Research has identified approximately half of the children who experience specific speech and language difficultiesmay also have Developmental Coordination Disorder.  There are strong clinical reasoning theories proposing that the underlying mechanisms of both disorders may be shared.  Communication problems associated with Developmental Coordination Disorder include; inability to control speech organs, difficulty with voice articulation or breathing, stuttering or slow language development.

As a consequence of the problems outline above, children with Developmental Coordination Disorders encounter a range of difficulties:

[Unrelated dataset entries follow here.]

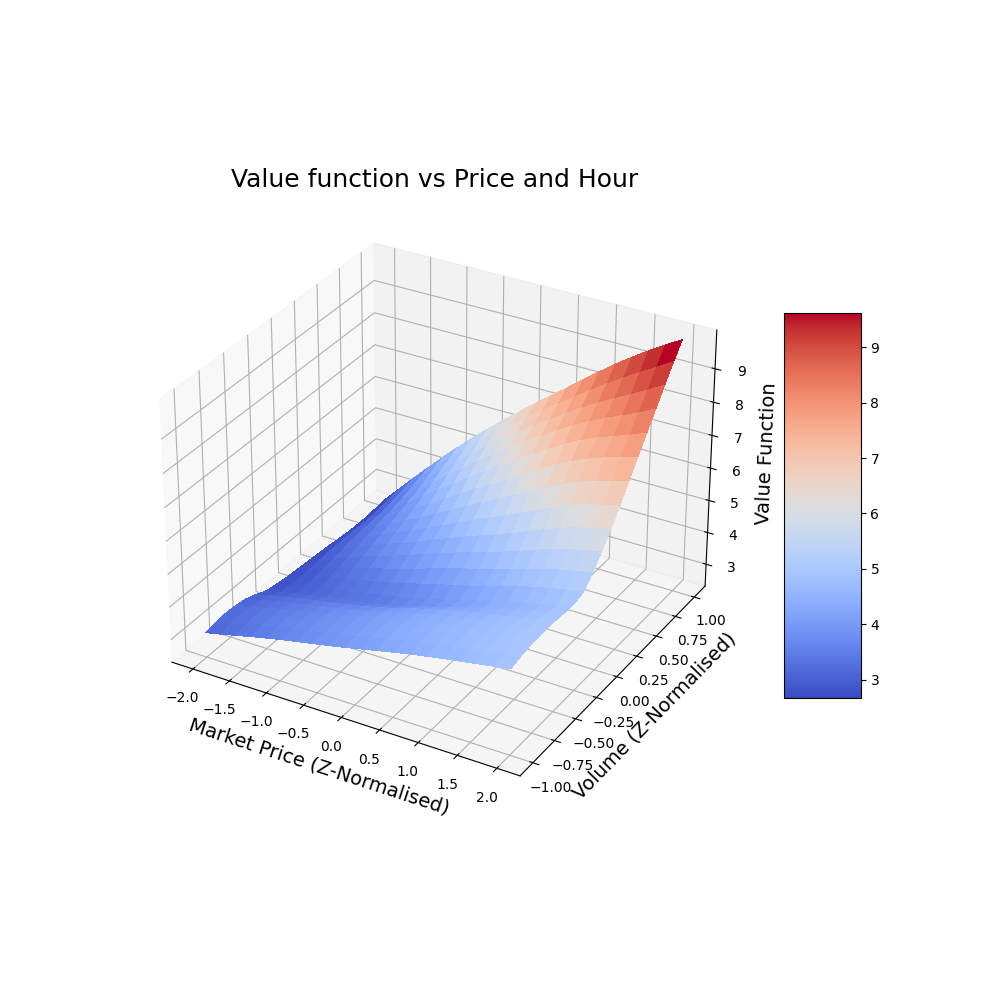
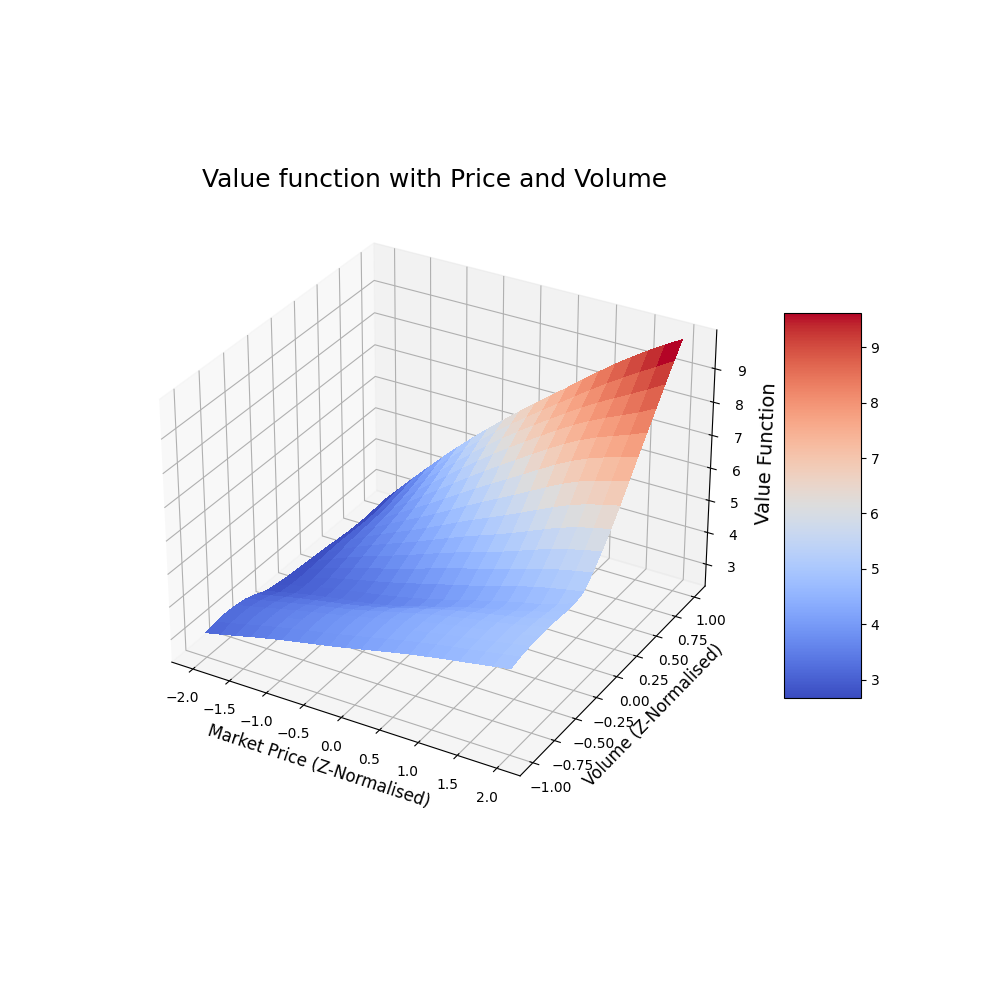
fixed title - v value plots

diff --git a/ddqn_plot_v_values.py b/ddqn_plot_v_values.py
@@ -32,7 +32,7 @@ if __name__ == "__main__":
     #setting month and vol as consts
     
     month = 6
-    hour = 19
+    hour = 1
 
     #making bins for smoothing
     
@@ -56,11 +56,11 @@ if __name__ == "__main__":
     surf = ax.plot_surface(X, Y, Z, cmap=cm.coolwarm,
                         linewidth=0, antialiased=False)
 
-    ax.set_xlabel('Market Price (Z-Normalised)', fontsize = 14)
-    ax.set_ylabel('Volume (Z-Normalised)', fontsize = 14)
+    ax.set_xlabel('Market Price (Z-Normalised)', fontsize = 12)
+    ax.set_ylabel('Volume (Z-Normalised)', fontsize = 12)
     ax.set_zlabel('Value Function', fontsize = 14)
     fig.colorbar(surf, shrink=0.5, aspect=5)
-    ax.set_title('Value function vs Price and Hour', fontsize = 18)
+    ax.set_title('Value function with Price and Volume', fontsize = 18)
     
     #saving to disk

  • Emotional problems such as frustration, lack of motivation or poor self-esteem
  • Avoidance of particular activities that involve playing with other children leading to becoming socially isolated
  • Deterioration in physical skills or fitness due to lack of participation
  • Disruptive behaviour during PE at school
  • Resistance to change in their routine due to the difficulties they have planning and learning new ways of doing things

It is estimated that 5-6% of school age children exhibit some degree of development coordination difficulties.  These difficulties are more prevalent in boys than girls.

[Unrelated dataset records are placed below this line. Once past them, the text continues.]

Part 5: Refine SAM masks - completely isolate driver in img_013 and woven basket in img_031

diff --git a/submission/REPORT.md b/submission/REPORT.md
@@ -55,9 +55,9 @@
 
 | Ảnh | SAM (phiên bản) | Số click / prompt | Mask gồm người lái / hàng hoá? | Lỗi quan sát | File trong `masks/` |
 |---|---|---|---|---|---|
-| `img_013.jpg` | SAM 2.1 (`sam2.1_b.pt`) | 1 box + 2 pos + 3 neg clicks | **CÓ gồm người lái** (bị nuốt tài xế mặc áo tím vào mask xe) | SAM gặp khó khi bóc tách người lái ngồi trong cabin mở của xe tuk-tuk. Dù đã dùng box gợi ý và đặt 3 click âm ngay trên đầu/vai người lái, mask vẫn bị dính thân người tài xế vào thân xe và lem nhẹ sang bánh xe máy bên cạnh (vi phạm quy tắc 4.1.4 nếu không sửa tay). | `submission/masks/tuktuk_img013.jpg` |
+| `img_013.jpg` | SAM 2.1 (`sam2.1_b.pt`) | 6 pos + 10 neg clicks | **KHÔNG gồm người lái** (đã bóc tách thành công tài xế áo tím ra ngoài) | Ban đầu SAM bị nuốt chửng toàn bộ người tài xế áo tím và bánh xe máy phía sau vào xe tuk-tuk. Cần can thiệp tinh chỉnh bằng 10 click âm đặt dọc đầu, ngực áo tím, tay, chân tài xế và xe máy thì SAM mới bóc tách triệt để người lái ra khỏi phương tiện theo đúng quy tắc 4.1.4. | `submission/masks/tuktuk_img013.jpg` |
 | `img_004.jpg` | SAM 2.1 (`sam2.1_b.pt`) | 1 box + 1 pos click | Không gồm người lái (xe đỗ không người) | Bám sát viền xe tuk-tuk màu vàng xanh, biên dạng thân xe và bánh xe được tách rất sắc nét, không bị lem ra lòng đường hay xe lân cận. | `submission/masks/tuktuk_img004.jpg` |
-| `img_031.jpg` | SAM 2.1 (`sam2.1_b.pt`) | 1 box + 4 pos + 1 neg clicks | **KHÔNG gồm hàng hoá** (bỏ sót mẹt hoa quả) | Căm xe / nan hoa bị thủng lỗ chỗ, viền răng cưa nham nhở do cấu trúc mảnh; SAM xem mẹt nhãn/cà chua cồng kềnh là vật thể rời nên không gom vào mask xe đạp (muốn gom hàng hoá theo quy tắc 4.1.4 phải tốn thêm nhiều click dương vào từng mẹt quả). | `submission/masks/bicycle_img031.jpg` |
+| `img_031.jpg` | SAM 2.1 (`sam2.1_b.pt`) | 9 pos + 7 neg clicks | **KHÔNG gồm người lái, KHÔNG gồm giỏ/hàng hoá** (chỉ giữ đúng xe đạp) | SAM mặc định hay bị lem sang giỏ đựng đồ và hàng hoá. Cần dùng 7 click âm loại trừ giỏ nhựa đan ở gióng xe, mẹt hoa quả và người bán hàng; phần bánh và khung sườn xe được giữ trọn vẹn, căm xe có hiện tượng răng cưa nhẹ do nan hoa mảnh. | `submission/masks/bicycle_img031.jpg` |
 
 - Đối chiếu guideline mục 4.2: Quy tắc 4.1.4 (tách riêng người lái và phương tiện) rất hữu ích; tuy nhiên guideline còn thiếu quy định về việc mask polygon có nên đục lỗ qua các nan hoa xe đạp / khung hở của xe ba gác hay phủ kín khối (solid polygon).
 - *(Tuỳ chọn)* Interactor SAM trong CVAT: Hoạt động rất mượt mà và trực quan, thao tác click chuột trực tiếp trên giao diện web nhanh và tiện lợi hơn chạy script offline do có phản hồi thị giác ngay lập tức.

Dyspraxia is a term used to describe children who have difficulty planning and organising their movements.  Their planning difficulties may impede their ability to organise their work on a page and plan their time.

Having Developmental Coordination Disorder or Dyspraxia does not change how intelligent a child is, but it does affect their learning ability.  Therefore children may have difficulty keeping up with their schoolwork despite being academically capable.

Therapy for Developmental Coordination Disorders (DCD) and Dyspraxia at Child First Paediatric Therapy

Most children with coordination difficulties or dyspraxia respond favourably to therapy.

At Child First Paediatric Therapy, our team of Occupational Therapists, Physiotherapists and Speech Pathologistsare experienced in treating children with Developmental Coordination Disorders and Dyspraxia.  Some children with coordination difficulties will use only one of the therapies but other children will be looked after by a combination to best meet their goals.

The assessment process includes a comprehensive examination of your child’s difficulties using a range of standardised and non-standardised assessments.  Taking time to learn about the concerns and difficulties your child encounters in everyday life also forms an important component of our assessment.

Following the initial assessment, your therapists will work closely with you and your child to tailor an individual treatment program based on the specific needs of your family.

A combination of treatment approaches will be used to meet the needs of your child and family including:

  • Sensory Integration Therapy
  • Perceptual Motor Therapy
  • Cognitive Orientation to Occupational Performance (CO-OP)

The therapy programs are goal orientated and will be directed towards your child’s specific needs. Treatment may include:

  • Using scissors
  • Practice with dressing
  • Hand writing skills
  • Improving core stability and strength
  • Balance training
  • Practicing challenging new physical skills
  • Participating in physical activities to promote fitness
  • Social skills training
  • Speech and language training
  • Helping children to enjoy and discover the positives of energetic play and sport